___ Data to process

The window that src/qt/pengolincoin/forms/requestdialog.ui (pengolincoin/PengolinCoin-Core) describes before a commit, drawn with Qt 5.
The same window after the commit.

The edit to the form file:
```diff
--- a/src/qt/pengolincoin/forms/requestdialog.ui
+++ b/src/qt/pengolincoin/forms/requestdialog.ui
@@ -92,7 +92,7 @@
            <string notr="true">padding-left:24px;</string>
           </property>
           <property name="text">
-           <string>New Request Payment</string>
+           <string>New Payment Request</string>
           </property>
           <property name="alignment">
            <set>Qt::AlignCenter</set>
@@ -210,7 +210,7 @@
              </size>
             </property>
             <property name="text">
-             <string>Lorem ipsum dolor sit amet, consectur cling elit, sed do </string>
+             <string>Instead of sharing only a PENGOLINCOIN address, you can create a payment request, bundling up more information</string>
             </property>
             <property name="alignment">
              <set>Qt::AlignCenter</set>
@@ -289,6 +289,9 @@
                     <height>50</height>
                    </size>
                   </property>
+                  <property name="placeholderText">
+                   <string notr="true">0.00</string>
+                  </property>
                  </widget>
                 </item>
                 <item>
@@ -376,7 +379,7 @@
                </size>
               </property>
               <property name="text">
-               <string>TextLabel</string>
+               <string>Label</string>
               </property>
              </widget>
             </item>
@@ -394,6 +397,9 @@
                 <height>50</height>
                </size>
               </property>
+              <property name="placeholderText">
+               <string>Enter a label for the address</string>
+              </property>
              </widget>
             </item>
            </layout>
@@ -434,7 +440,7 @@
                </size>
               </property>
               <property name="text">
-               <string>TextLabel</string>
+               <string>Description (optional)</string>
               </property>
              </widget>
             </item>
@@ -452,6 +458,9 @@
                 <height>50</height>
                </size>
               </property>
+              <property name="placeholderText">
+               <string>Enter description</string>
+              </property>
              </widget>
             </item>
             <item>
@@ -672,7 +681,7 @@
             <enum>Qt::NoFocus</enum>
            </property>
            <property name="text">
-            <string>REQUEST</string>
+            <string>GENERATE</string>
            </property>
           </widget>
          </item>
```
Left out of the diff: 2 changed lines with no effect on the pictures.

______

### Problem details:
Among the records, find each line where the word "requestdialog" occurs, and copy it.

### Your response:
The window that src/qt/pengolincoin/forms/requestdialog.ui (pengolincoin/PengolinCoin-Core) describes before a commit, drawn with Qt 5.
--- a/src/qt/pengolincoin/forms/requestdialog.ui
+++ b/src/qt/pengolincoin/forms/requestdialog.ui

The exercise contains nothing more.